**THE PROBLEM**
Which of the lines in the records below hold the string "EditTextEater"? Copy every one of them.

TASK INPUT Block Start

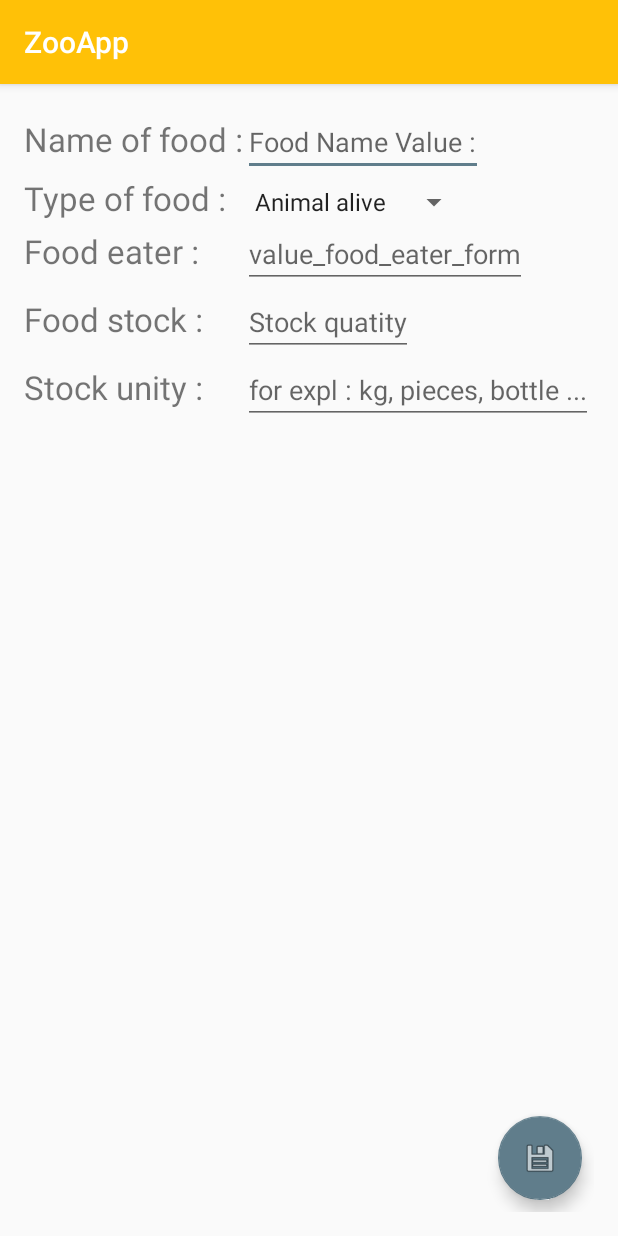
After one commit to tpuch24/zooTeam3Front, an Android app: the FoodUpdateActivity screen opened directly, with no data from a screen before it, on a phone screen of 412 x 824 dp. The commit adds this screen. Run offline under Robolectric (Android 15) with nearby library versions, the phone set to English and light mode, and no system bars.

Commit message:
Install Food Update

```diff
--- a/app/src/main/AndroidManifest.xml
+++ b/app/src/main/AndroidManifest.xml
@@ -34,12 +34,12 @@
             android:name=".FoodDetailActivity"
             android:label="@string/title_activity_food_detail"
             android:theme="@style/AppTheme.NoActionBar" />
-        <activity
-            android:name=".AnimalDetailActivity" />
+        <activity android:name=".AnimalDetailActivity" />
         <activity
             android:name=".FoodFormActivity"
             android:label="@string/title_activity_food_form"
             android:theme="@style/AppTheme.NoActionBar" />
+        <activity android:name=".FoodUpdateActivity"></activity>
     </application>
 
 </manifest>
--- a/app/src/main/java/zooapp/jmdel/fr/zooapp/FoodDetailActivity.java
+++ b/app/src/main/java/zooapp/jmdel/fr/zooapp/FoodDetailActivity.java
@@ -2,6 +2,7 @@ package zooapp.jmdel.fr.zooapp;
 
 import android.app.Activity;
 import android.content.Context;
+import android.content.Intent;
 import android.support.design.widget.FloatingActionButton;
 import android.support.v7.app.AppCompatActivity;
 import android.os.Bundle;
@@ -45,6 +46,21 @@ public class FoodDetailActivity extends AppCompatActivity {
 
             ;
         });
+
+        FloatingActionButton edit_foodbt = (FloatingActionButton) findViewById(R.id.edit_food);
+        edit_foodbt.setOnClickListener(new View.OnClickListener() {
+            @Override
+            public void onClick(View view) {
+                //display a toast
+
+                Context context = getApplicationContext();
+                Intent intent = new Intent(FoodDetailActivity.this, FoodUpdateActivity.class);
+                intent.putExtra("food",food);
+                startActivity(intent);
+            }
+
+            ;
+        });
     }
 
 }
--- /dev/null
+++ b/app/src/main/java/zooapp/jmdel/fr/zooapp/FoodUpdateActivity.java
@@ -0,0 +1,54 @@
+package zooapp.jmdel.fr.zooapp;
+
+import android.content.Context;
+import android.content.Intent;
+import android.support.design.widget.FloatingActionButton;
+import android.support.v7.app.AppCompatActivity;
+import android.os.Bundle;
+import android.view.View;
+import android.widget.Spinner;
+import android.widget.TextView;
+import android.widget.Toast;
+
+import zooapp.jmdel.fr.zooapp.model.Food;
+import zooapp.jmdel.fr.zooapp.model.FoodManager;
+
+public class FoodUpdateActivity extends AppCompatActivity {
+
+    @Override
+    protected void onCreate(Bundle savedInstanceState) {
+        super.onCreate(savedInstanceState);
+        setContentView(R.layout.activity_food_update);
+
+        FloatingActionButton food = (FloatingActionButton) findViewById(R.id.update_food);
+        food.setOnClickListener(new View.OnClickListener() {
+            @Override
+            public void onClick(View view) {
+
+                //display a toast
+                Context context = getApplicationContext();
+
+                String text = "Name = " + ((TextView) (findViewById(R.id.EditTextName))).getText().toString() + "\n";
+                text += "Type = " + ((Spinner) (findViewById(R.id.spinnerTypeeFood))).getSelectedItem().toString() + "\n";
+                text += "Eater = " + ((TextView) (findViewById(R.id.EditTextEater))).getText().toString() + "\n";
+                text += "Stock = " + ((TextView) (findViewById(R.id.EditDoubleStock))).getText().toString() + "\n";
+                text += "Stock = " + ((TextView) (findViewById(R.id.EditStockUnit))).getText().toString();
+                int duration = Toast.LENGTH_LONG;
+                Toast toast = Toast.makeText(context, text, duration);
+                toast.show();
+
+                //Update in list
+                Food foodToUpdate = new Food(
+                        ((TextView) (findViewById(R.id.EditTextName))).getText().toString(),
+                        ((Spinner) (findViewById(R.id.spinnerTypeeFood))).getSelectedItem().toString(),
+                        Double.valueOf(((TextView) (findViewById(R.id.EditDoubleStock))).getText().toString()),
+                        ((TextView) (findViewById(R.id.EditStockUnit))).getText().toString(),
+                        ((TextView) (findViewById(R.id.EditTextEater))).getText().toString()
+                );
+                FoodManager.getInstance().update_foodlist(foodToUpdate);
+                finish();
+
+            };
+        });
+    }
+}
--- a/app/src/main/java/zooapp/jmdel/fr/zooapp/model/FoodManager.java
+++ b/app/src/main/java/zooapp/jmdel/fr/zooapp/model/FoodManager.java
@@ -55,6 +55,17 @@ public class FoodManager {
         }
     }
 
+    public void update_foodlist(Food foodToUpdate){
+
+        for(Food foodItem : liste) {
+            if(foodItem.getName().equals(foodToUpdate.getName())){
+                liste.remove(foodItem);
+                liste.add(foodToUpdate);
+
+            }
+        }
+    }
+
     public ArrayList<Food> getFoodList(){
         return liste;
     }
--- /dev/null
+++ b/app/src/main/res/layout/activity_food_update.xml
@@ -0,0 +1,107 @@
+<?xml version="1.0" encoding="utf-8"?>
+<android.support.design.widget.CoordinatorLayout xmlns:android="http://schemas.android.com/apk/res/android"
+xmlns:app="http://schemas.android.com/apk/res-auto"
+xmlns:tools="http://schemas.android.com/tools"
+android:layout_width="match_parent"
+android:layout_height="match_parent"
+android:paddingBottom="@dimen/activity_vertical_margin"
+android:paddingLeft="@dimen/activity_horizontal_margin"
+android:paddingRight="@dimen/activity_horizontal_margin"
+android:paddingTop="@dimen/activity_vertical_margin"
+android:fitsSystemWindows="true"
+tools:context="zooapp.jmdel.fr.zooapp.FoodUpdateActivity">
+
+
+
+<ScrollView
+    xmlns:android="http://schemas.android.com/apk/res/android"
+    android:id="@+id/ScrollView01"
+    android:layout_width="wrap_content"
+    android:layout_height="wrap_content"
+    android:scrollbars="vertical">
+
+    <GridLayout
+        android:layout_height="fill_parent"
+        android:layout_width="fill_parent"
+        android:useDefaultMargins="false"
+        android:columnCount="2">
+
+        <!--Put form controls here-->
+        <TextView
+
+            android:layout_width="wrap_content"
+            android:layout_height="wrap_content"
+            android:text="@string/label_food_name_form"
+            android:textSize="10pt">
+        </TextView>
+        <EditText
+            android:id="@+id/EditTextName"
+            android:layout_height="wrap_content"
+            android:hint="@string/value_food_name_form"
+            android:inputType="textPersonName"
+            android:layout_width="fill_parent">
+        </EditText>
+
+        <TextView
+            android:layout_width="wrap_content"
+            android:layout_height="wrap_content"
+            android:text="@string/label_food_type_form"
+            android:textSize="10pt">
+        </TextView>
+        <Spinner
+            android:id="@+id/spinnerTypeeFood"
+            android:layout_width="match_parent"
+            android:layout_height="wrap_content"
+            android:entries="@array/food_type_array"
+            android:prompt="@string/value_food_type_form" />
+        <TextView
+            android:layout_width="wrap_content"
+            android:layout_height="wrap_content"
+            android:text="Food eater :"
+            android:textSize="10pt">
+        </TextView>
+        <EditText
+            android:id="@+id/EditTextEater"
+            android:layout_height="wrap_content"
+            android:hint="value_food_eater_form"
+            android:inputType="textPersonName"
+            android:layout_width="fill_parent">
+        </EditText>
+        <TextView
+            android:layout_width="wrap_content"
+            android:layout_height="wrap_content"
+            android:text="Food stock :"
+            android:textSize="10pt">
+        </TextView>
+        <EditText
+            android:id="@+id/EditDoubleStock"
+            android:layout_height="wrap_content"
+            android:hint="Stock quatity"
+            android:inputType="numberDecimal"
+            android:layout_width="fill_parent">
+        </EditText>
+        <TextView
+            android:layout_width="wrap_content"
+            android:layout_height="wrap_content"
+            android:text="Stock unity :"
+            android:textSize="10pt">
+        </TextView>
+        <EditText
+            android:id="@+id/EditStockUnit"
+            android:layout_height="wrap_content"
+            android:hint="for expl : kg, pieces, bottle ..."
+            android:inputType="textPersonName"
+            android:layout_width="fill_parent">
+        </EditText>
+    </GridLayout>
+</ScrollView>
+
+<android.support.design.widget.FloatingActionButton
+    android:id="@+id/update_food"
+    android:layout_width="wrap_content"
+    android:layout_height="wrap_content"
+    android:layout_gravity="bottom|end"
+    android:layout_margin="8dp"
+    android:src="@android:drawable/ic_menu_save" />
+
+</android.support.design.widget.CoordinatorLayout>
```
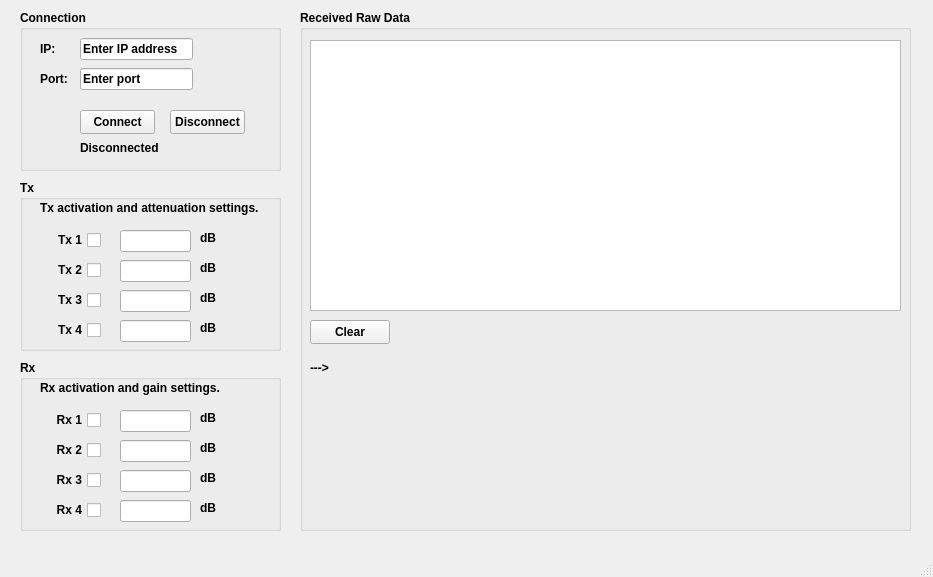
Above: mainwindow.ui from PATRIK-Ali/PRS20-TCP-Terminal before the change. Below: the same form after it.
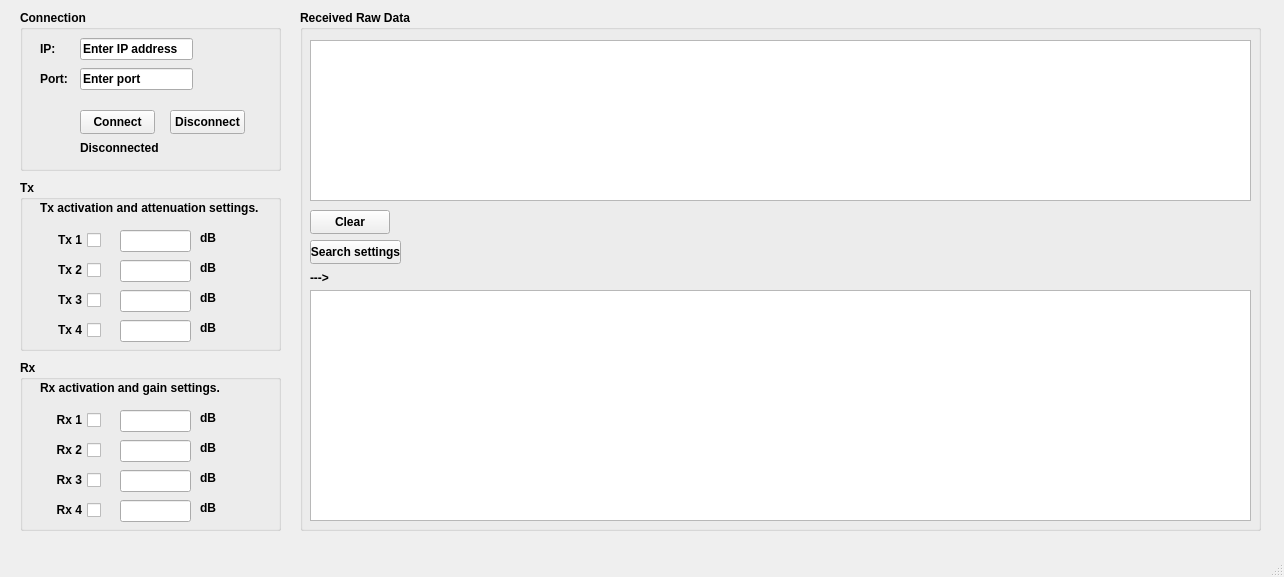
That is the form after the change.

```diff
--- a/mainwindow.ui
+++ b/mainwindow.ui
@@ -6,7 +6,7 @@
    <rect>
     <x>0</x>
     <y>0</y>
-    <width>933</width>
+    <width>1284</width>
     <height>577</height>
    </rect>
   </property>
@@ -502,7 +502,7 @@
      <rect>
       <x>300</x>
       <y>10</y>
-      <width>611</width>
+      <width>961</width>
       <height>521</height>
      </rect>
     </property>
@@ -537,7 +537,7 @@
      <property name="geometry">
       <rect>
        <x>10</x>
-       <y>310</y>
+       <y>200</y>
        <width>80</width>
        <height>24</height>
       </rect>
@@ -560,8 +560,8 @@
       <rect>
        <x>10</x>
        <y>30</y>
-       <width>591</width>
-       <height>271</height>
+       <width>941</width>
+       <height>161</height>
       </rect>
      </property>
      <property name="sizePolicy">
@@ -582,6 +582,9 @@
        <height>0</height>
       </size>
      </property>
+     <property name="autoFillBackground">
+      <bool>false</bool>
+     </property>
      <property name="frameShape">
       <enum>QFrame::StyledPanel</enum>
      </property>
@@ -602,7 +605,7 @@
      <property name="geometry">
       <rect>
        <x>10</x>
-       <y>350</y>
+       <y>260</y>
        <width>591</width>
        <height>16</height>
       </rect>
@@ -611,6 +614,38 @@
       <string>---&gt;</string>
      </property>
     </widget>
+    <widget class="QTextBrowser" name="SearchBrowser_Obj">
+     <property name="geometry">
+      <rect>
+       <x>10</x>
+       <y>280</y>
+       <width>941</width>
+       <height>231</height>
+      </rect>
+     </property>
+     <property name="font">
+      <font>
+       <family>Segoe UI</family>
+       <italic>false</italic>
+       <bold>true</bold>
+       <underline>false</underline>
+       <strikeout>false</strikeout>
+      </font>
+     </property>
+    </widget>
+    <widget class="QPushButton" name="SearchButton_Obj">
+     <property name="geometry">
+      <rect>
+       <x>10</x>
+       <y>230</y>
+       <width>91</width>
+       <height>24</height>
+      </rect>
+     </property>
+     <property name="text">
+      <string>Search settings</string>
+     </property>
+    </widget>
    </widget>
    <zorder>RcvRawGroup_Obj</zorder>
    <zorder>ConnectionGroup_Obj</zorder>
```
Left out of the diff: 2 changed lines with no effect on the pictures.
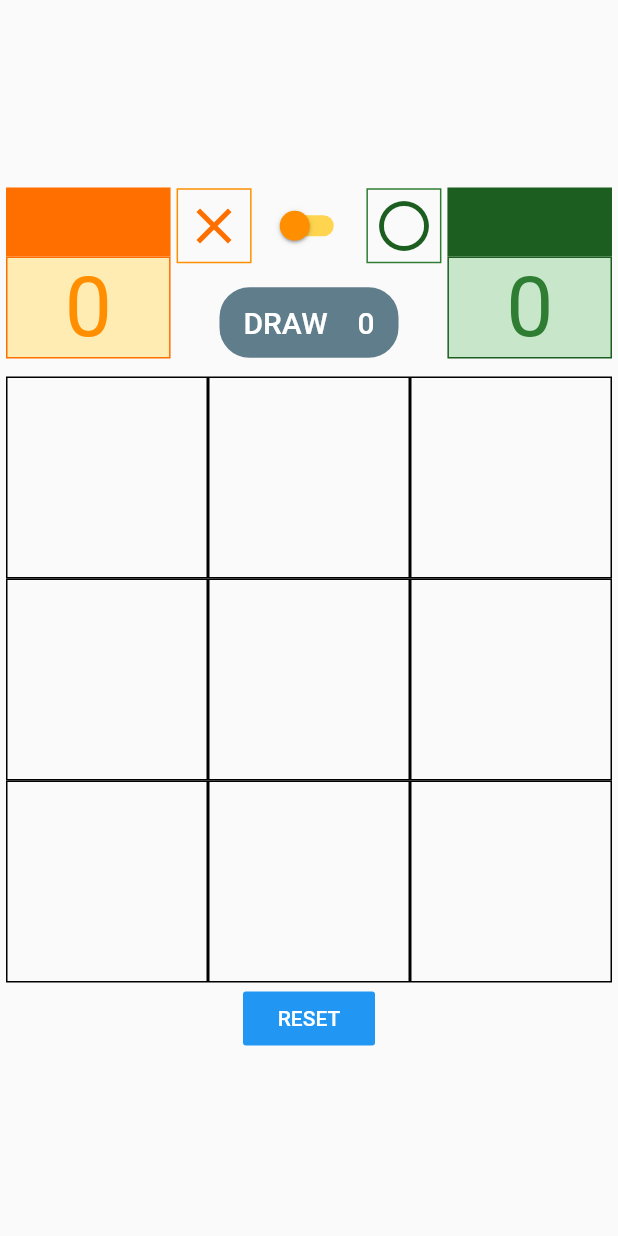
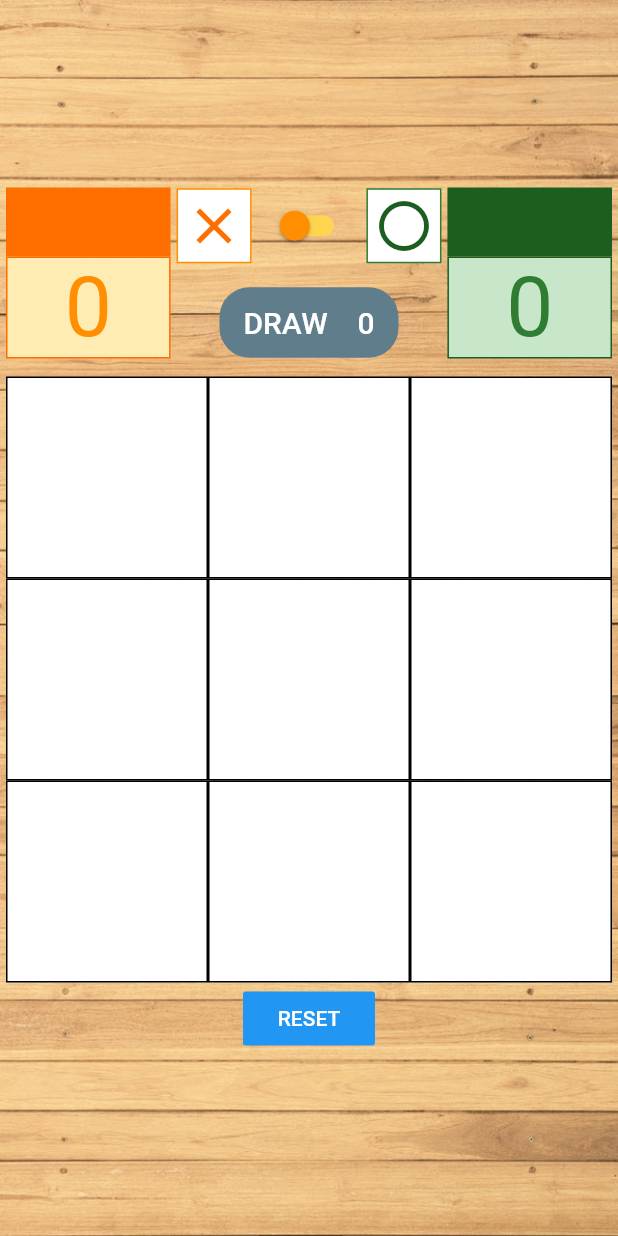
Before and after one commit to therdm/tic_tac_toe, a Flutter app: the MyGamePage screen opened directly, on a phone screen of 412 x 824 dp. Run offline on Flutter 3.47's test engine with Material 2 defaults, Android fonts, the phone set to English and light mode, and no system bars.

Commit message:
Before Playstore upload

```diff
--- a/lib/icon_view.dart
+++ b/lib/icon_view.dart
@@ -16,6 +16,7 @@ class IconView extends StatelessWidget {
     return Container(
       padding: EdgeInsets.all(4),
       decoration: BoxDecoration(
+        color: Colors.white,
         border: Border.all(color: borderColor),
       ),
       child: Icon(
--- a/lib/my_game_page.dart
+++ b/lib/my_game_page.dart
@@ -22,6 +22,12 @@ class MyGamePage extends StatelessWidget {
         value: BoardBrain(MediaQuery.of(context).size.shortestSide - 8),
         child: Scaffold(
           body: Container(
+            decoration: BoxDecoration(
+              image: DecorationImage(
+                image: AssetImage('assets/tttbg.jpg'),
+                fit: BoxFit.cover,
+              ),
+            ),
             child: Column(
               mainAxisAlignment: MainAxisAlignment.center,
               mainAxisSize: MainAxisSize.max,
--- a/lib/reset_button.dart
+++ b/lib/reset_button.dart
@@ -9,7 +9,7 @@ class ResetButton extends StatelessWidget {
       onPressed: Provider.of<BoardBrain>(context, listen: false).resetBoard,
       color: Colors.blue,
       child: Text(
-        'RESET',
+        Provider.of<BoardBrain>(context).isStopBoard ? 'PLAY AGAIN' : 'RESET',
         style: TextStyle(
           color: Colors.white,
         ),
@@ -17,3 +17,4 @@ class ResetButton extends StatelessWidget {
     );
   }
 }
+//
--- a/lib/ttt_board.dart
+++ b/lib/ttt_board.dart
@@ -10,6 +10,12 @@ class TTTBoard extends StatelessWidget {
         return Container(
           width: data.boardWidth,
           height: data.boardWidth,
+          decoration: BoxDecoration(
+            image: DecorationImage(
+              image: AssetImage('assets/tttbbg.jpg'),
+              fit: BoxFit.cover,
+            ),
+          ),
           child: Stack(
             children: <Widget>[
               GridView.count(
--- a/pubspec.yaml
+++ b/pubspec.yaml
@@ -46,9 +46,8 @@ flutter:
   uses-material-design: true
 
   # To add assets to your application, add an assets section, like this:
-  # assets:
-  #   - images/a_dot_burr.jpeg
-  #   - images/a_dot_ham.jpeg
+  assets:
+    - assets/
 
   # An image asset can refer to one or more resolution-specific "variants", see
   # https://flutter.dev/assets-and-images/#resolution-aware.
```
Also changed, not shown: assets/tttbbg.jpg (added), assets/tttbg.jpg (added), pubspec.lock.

TASK INPUT Block End

**THE COMPLETED TASK**
+                text += "Eater = " + ((TextView) (findViewById(R.id.EditTextEater))).getText().toString() + "\n";
+                        ((TextView) (findViewById(R.id.EditTextEater))).getText().toString()
+            android:id="@+id/EditTextEater"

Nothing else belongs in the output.